    The animation, augmented very successfully with CGI, is nothing short of scintillating. The Deep Canvas process utilised throughout puts you right in the heart of the jungle with amazingly fluid camerawork whisking you through the foliage beside Tarzan during some helter-skelter, breakneck action set-pieces. With one chaotic vine-swing after another, a death-defying plunge from the roof of the world here, a violent tussle with a toothy beast there and a jaw-dropping hop, skip and jump over, under and along every conceivable surface this was a movie that simply had to push the adrenaline level sky-high and do it convincingly. This it does and it does so in spades. Tarzan's acrobatics are breath-snatchingly delivered, making this one of the most gorgeous-looking action films ever made. The jungle itself feels alive and, although falling way short of the realism captured by the island in Pixar's The Incredibles, retains a stylised, almost surreal depiction that works like a drug for the eyes. Shadow, depth and detail are so majestically captured that you long to reach into the screen, snatch a vine and go tree-surfing, yourself. But I still find it somewhat strange in these later Disney pictures how so much attention is paid to the backgrounds whilst the main characters are still somewhat bereft of features, themselves. This is just a personal thing with me but, especially with this movie, I find it a little distracting that the people, creatures or animals - as fabulously colourful and characterised as they are - still stand out amid the gloriously crafted settings as well ... simply cartoons. Never more so is this evidenced than in the sequence when Tarzan's street - or should that be jungle- smart pal Terk and her crew push through some terrifically rendered leaves and bushes to blunder into the human camp. It looks curiously similar to the more obvious splicing of Space Jam or Roger Rabbit. As I say, this is just my personal feeling, but this marriage of the sublime and highly detailed to the big, bold and far-less detailed just doesn't sit right. However, Disney still knows how to etch an expression and the one on Tarzan-boy's face when he is forced to do the splits when catching Jane is priceless. Also, check out the little details like the friction burning of Tarzan's hand on a vine or the dissolve from the evening sun to the smouldering hunger in the leopard's eye. Despite my own personal nit-pickings, Tarzan remains an animation milestone with its vaguely anime shadings and dynamic action blended with such a fantastically realised backdrop.

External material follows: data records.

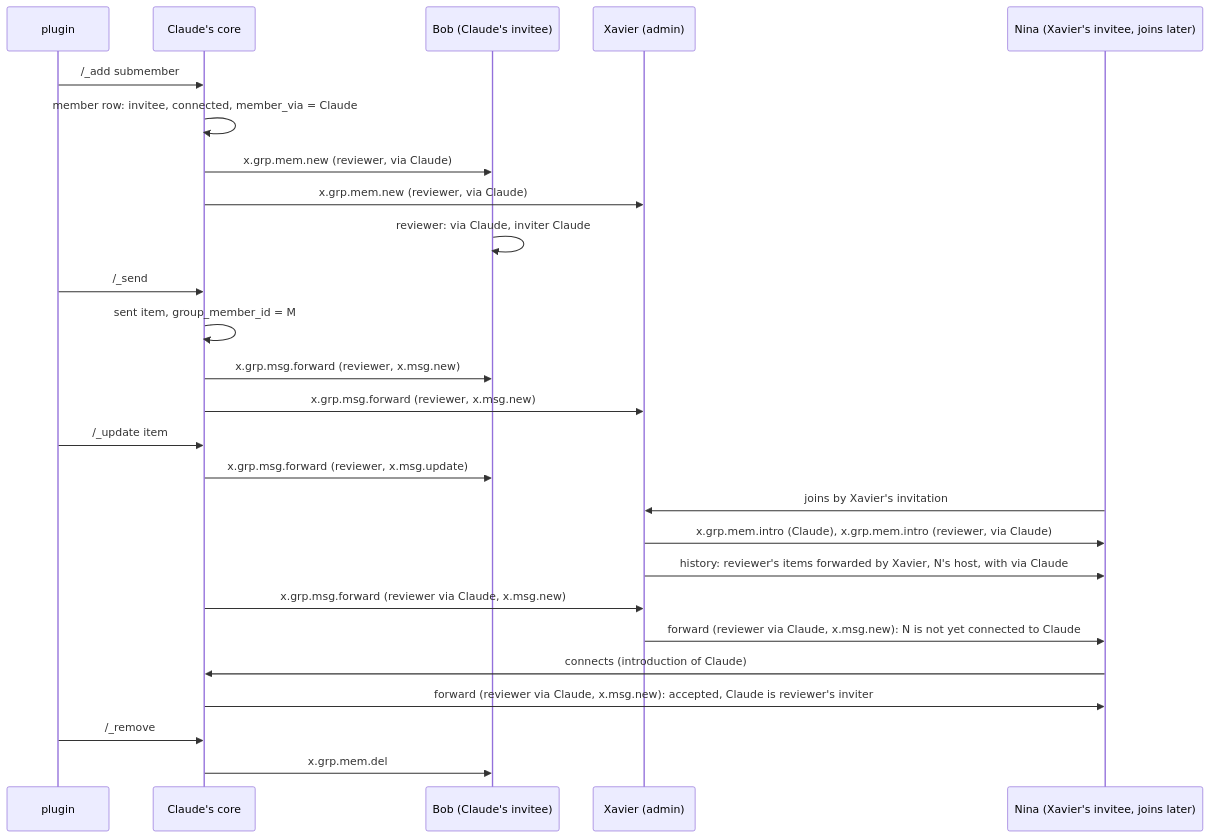
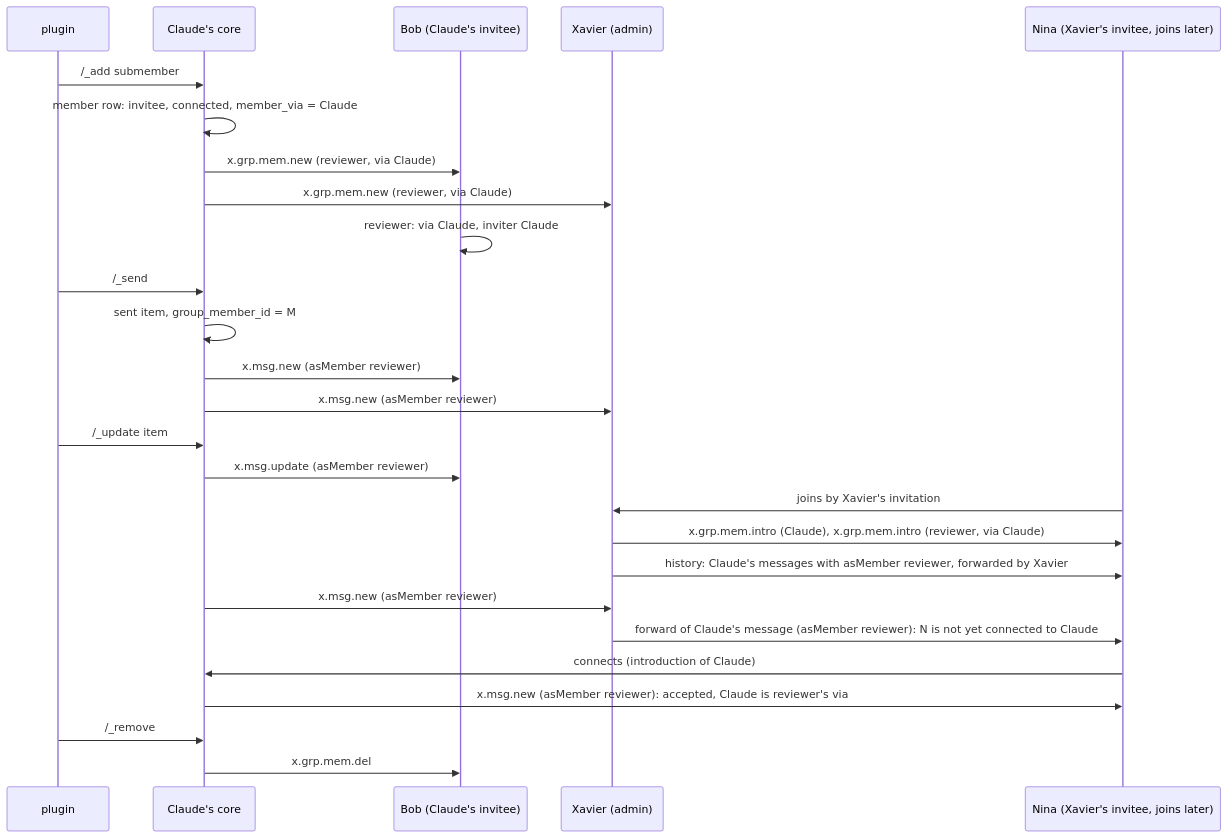
One commit to simplex-chat/simplex-chat changed the second of 4 diagrams in plans/2026-11-22-submembers.md. Above: the diagram before and after it, drawn with Mermaid. The commit also changed other lines of this file and 1 other file, not shown here.

Commit message:
plans: submember messages sent as the via member's messages with asMember

````diff
--- a/plans/2026-11-22-submembers.md
+++ b/plans/2026-11-22-submembers.md
@@ -196,28 +195,28 @@
 ```mermaid
 sequenceDiagram
   participant P as plugin
   participant C as Claude's core
   participant B as Bob (Claude's invitee)
   participant X as Xavier (admin)
   participant N as Nina (Xavier's invitee, joins later)
   P->>C: /_add submember #G member json PROFILE
   C->>C: member row: invitee, connected, member_via = Claude
   C->>B: x.grp.mem.new (reviewer, via Claude)
   C->>X: x.grp.mem.new (reviewer, via Claude)
   B->>B: reviewer: via Claude, inviter Claude
   P->>C: /_send #G(as_member=M) live=on json [...]
   C->>C: sent item, group_member_id = M
-  C->>B: x.grp.msg.forward (reviewer, x.msg.new)
-  C->>X: x.grp.msg.forward (reviewer, x.msg.new)
+  C->>B: x.msg.new (asMember reviewer)
+  C->>X: x.msg.new (asMember reviewer)
   P->>C: /_update item #G I live=off json [...]
-  C->>B: x.grp.msg.forward (reviewer, x.msg.update)
+  C->>B: x.msg.update (asMember reviewer)
   N->>X: joins by Xavier's invitation
   X->>N: x.grp.mem.intro (Claude), x.grp.mem.intro (reviewer, via Claude)
-  X->>N: history: reviewer's items forwarded by Xavier, N's host, with via Claude
-  C->>X: x.grp.msg.forward (reviewer via Claude, x.msg.new)
-  X->>N: forward (reviewer via Claude, x.msg.new): N is not yet connected to Claude
+  X->>N: history: Claude's messages with asMember reviewer, forwarded by Xavier
+  C->>X: x.msg.new (asMember reviewer)
+  X->>N: forward of Claude's message (asMember reviewer): N is not yet connected to Claude
   N->>C: connects (introduction of Claude)
-  C->>N: forward (reviewer via Claude, x.msg.new): accepted, Claude is reviewer's inviter
+  C->>N: x.msg.new (asMember reviewer): accepted, Claude is reviewer's via
   P->>C: /_remove #G M
   C->>B: x.grp.mem.del
 ```
````
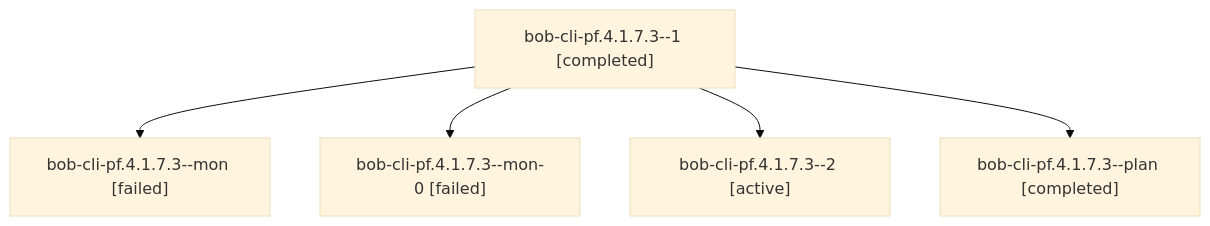
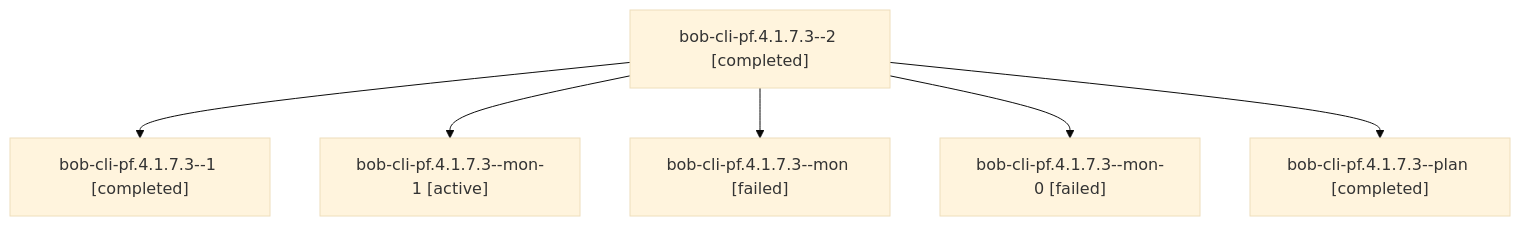
The diagram in sessions/bbugyi200.apollo.bob-cli-pf.4.1.7.3.md (bobs-org/bob-cli--agents), drawn with Mermaid (base theme) before and after one commit. The commit also changed other lines of this file and 104 other files, not shown here.

````diff
--- a/sessions/bbugyi200.apollo.bob-cli-pf.4.1.7.3.md
+++ b/sessions/bbugyi200.apollo.bob-cli-pf.4.1.7.3.md
@@ -9,12 +9,14 @@
 ```mermaid
 flowchart TD
-  n0["bob-cli-pf.4.1.7.3--1 [completed]"]
-  n1["bob-cli-pf.4.1.7.3--mon [failed]"]
+  n0["bob-cli-pf.4.1.7.3--2 [completed]"]
+  n1["bob-cli-pf.4.1.7.3--1 [completed]"]
   n0 --> n1
-  n2["bob-cli-pf.4.1.7.3--mon-0 [failed]"]
+  n2["bob-cli-pf.4.1.7.3--mon-1 [active]"]
   n0 --> n2
-  n3["bob-cli-pf.4.1.7.3--2 [active]"]
+  n3["bob-cli-pf.4.1.7.3--mon [failed]"]
   n0 --> n3
-  n4["bob-cli-pf.4.1.7.3--plan [completed]"]
+  n4["bob-cli-pf.4.1.7.3--mon-0 [failed]"]
   n0 --> n4
+  n5["bob-cli-pf.4.1.7.3--plan [completed]"]
+  n0 --> n5
 ```
````
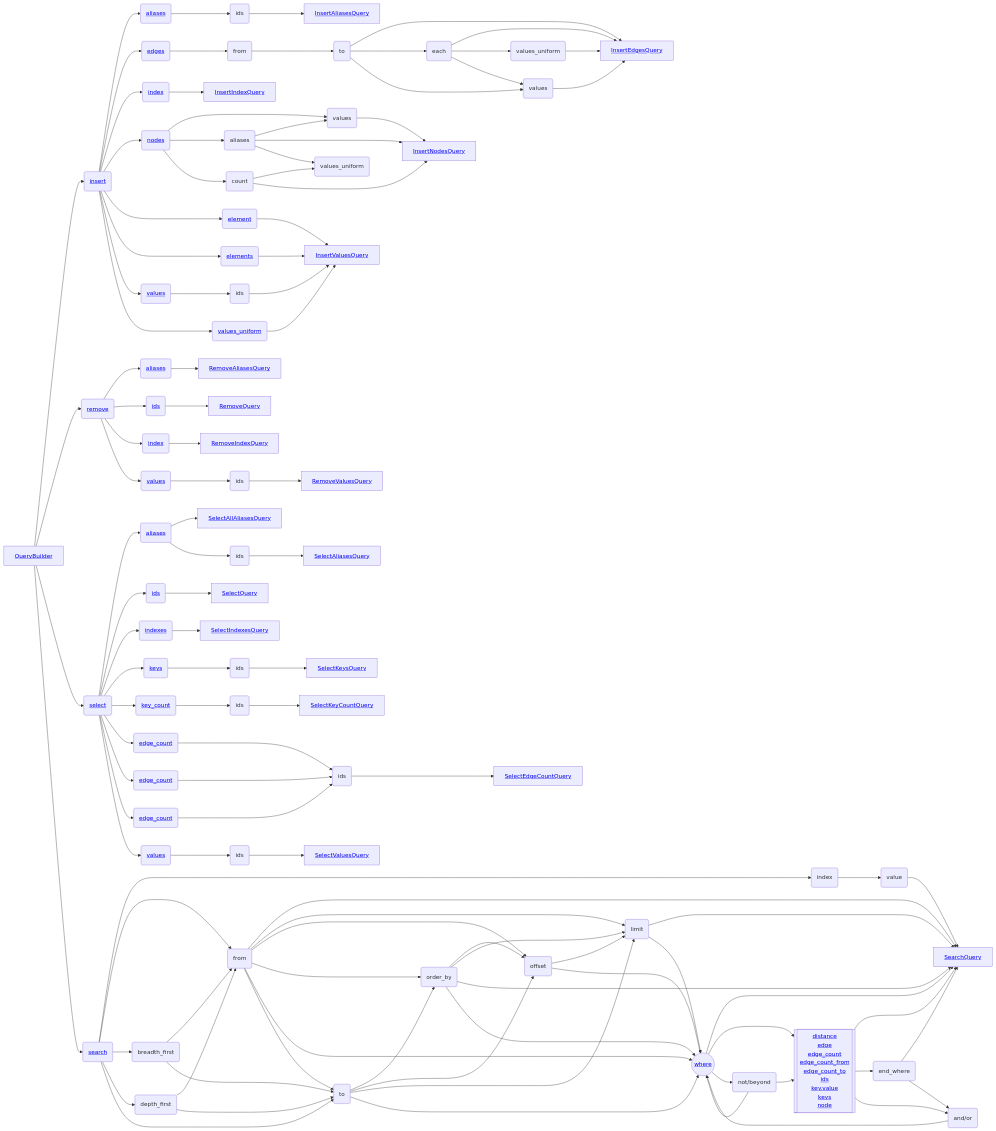
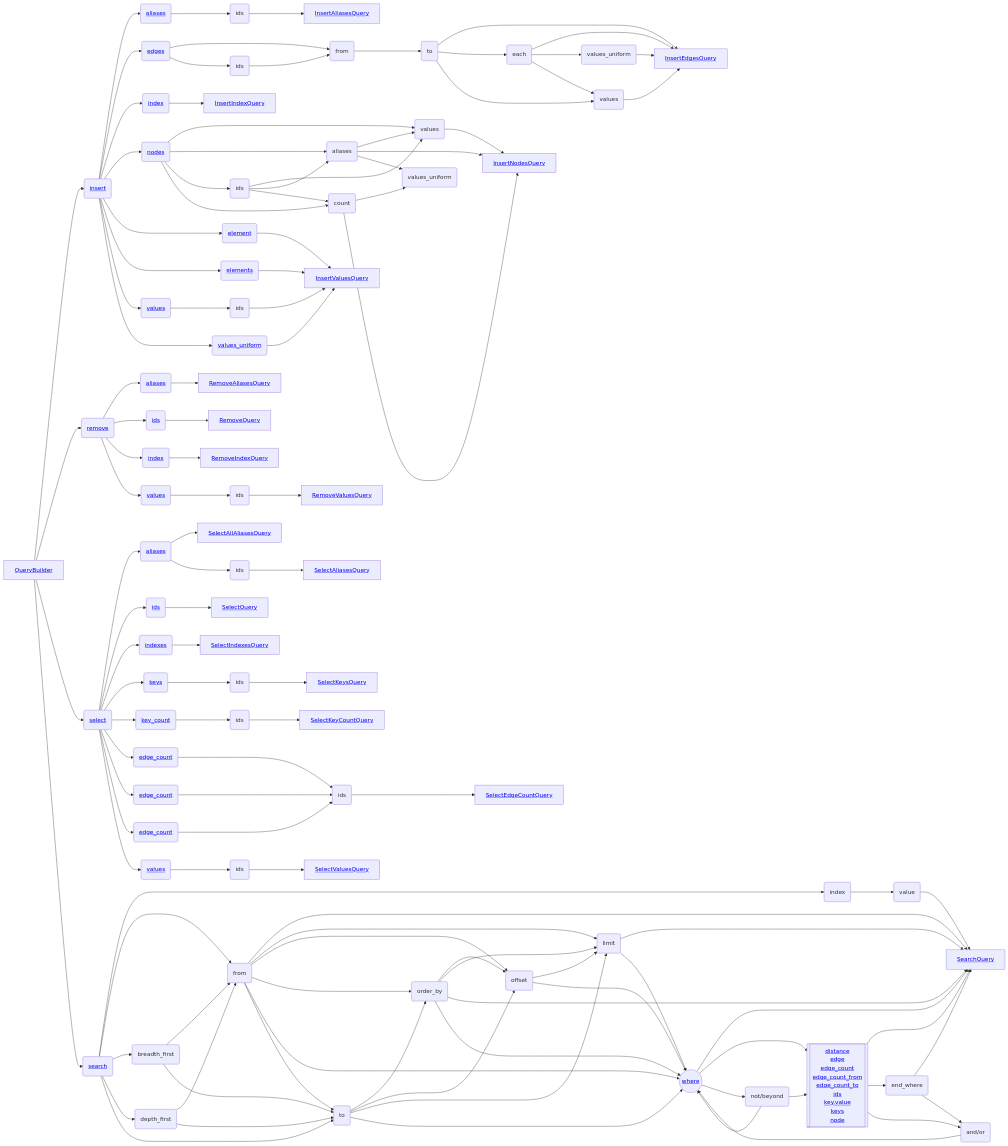
One commit to agnesoft/agdb changed the diagram in docs/queries.md. Above: the diagram before and after it, drawn with Mermaid. The commit also changed other lines of this file and 13 other files, not shown here.

```diff
--- a/docs/queries.md
+++ b/docs/queries.md
@@ -10,6 +10,8 @@
 
     insert --> i_aliases("<a href='https://github.com/agnesoft/agdb/blob/main/docs/queries.md#insert-aliases'>aliases</a>") --> i_a_ids("ids") --> InsertAliasesQuery["<a href='https://github.com/agnesoft/agdb/blob/main/docs/queries.md#insert-aliases'>InsertAliasesQuery</a>"]
     insert --> i_edges("<a href='https://github.com/agnesoft/agdb/blob/main/docs/queries.md#insert-edges'>edges</a>") --> i_e_from("from") --> i_e_to("to") --> InsertEdgesQuery["<a href='https://github.com/agnesoft/agdb/blob/main/docs/queries.md#insert-edges'>InsertEdgesQuery</a>"]
+    i_edges --> i_e_ids("ids")
+    i_e_ids --> i_e_from
     i_e_to --> each("each") --> InsertEdgesQuery
     i_e_to --> i_e_values("values")
     each --> i_e_values_uniform("values_uniform") --> InsertEdgesQuery
@@ -18,10 +20,14 @@
     insert --> i_nodes("<a href='https://github.com/agnesoft/agdb/blob/main/docs/queries.md#insert-nodes'>nodes</a>")
     i_nodes --> i_n_values("values") --> InsertNodesQuery["<a href='https://github.com/agnesoft/agdb/blob/main/docs/queries.md#insert-nodes'>InsertNodesQuery</a>"]
     i_nodes --> i_n_aliases("aliases")
+    i_nodes --> i_n_ids("ids")
     i_n_count --> i_n_values_uniform("values_uniform")
     i_n_aliases --> i_n_values
     i_n_aliases --> InsertNodesQuery
     i_n_aliases --> i_n_values_uniform
+    i_n_ids --> i_n_values
+    i_n_ids --> i_n_aliases
+    i_n_ids --> i_n_count
     i_nodes --> i_n_count("count") --> InsertNodesQuery
     insert --> i_element("<a href='https://github.com/agnesoft/agdb/blob/main/docs/queries.md#insert-values'>element</a>") --> InsertValuesQuery["<a href='https://github.com/agnesoft/agdb/blob/main/docs/queries.md#insert-values'>InsertValuesQuery</a>"]
     insert --> i_elements("<a href='https://github.com/agnesoft/agdb/blob/main/docs/queries.md#insert-values'>elements</a>") --> InsertValuesQuery
```
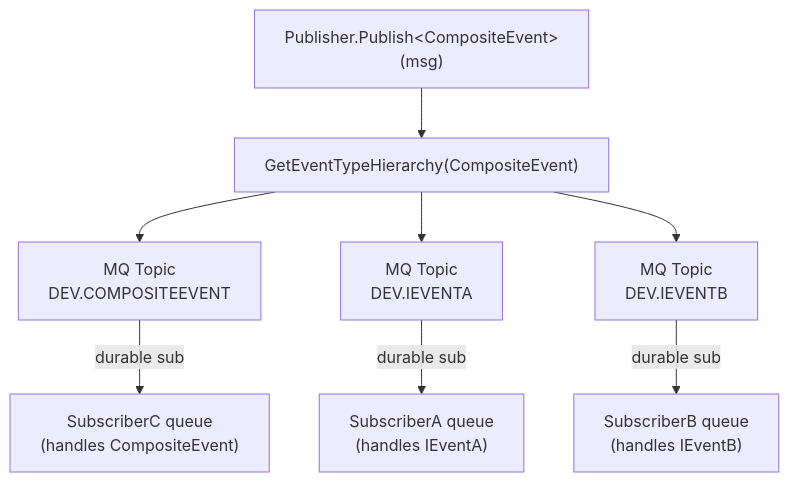
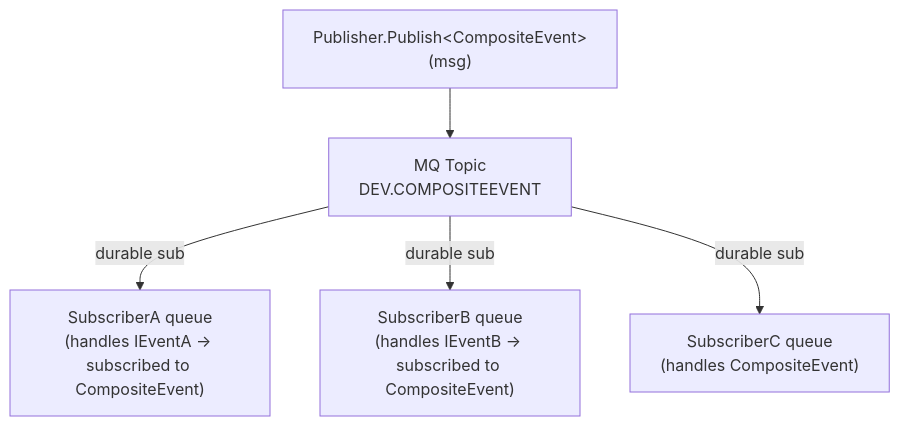
One commit to Particular/NServiceBus.Transport.IBMMQ changed the first of 3 diagrams in docs/topology.md. Above: the diagram before and after it, drawn with Mermaid. The commit also changed other lines of this file and 24 other files, not shown here.

First line of the commit message:
✨ Add TopicPerEvent pub/sub topology with subscriber-side fan-out

````diff
--- a/docs/topology.md
+++ b/docs/topology.md
@@ -43,12 +40,9 @@
 ```mermaid
 graph TD
     P["Publisher.Publish&lt;CompositeEvent&gt;(msg)"]
-    P --> GH["GetEventTypeHierarchy(CompositeEvent)"]
-    GH --> T1["MQ Topic<br/>DEV.COMPOSITEEVENT"]
-    GH --> T2["MQ Topic<br/>DEV.IEVENTA"]
-    GH --> T3["MQ Topic<br/>DEV.IEVENTB"]
+    P --> T1["MQ Topic<br/>DEV.COMPOSITEEVENT"]
 
+    T1 -->|"durable sub"| Q1["SubscriberA queue<br/>(handles IEventA → subscribed to CompositeEvent)"]
+    T1 -->|"durable sub"| Q2["SubscriberB queue<br/>(handles IEventB → subscribed to CompositeEvent)"]
     T1 -->|"durable sub"| Q3["SubscriberC queue<br/>(handles CompositeEvent)"]
-    T2 -->|"durable sub"| Q1["SubscriberA queue<br/>(handles IEventA)"]
-    T3 -->|"durable sub"| Q2["SubscriberB queue<br/>(handles IEventB)"]
 ```
````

    “Oh, shall I leave you and the blackboard alone for a moment?”

    The voice cast work wonders too, really bringing the characters to life. Tony Goldwyn supplies much gravitas to the adult Tarzan with a multi-layered and mellifluous voice, while Lance Henriksen's gruff growl is perfectly suited for noble beast Kerchak. However, the real plus here is the inclusion of bellowing lung-champion Brian (Gordon's alive!) Blessed as the devious hunter Clayton. God, I love this guy. With his immense stature and deep, booming voice you would be forgiven for thinking he'd be the perfect choice for Kerchak but he manages to twist a few sly syllables here and there to affect a deliciously arrogant antagonist. Rounding out the tonsils-for-hire are Minnie Driver's haughty Jane and the marvellously soothing voice of Glenn Close as Kala. But, in the audio stakes, this movie is most remembered for one name and one that strikes terror in many peoples' hearts. That Disney selected the whining voice of Phil Collins to bleat out the songs for Tarzan I initially found disturbing. I'm not a fan - I don't know anyone that is, for that matter - but I have to admit that I actually like the songs he has supplied here. They fit the story without stamping too much authority upon it. “You'll be in my heart” perfectly captures the mood of the piece and “Son Of Man” actually plays brilliantly alongside the Tarzan-comes-of-age montage. In fact, this is my favourite sequence in the whole movie, aided immeasurably by Mr. Collins, himself. Confession time, folks - I even bought the soundtrack for this one song.

    A great film, then and a true feast for the senses.